Charlie is a Chihuahua. She is also a bit different. She is colored like a Doberman. Unusual for the breed, she is not known to bark. The one exception happens at six each evening. At this time, Charlie walks outside and barks at the dog that may or may not be present. It does not matter; Charlie is on patrol.
For the most part, Charlie is focused on her two greatest obsessions. In random order, they are eating and sleeping. Everything revolves around these two goals in life. Initially I assumed that they were mutually exclusive. When one sleeps, eating is the last thing on her/his mind. Why would it be any different for Charlie?
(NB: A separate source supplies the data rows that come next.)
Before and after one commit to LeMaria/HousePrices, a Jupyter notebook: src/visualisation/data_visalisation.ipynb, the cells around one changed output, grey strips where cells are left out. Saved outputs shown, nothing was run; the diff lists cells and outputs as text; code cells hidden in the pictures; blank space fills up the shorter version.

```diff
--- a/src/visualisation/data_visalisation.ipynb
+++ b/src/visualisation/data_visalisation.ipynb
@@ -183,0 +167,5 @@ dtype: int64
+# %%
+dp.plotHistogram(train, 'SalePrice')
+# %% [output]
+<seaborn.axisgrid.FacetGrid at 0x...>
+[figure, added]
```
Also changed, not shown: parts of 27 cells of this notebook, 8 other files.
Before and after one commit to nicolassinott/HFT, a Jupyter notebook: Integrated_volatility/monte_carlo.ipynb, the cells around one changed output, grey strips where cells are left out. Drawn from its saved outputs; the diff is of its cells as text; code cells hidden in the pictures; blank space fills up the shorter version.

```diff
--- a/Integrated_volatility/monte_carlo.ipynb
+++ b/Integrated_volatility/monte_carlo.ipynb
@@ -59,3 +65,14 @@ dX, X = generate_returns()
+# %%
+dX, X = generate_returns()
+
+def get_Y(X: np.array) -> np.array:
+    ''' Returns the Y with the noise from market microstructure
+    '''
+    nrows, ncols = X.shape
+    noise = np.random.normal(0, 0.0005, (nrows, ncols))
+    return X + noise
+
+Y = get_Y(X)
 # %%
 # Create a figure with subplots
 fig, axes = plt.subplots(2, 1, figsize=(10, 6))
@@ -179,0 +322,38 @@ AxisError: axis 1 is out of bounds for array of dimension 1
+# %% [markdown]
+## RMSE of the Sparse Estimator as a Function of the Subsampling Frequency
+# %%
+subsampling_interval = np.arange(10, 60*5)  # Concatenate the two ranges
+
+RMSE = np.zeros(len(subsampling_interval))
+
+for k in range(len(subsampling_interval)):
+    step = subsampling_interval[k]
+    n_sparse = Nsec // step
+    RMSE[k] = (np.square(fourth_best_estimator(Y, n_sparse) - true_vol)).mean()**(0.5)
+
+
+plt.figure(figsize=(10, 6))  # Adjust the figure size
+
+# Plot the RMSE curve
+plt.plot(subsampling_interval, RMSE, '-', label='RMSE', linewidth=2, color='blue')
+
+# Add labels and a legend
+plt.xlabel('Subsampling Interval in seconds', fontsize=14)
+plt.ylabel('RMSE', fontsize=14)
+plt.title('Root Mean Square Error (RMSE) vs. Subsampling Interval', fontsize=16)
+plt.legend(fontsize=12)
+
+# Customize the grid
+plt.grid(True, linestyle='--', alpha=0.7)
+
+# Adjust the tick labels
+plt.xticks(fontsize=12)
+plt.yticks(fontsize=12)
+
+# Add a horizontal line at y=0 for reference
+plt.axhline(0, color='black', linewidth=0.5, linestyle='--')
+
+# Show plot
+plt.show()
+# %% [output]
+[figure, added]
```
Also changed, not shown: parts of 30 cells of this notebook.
As I have observed, Charlie can appear to be sound asleep on the couch. One sound, no matter how minute or consistent with the surroundings can trigger an instant transformation! Usually the sound will come from the kitchen. It can be as simple as a fork or spoon bouncing off the stone counter. It can be the sound of a refrigerator door opening. Even the sound of the garbage compacter door is a motivation source.
From a motionless bundle resting on the couch to scrambling across the tiled floor, the change is a blur. From sleeping to high alert, it is a switch moving from off to on. Any assumption that she is not paying attention to what is going on, even as she rests deeply, would be a mistake.
The assumption that others are not paying attention goes well beyond dogs. From business managers to artists, from athletes to bikers, perceptions often become reality. Across history, writers have documented the exceptions. In one example, a creative manager “rounded up his workers and others similarly employed and said, ‘Men, you well know that we have a good thing going here—and you’ve seen how Paul has barged in and discredited what we’re doing by telling people that there’s no such thing as a god made with hands.’” (Acts 19.25) Some thought he was unaware, obsessed with making a profit.
Charlie is aware.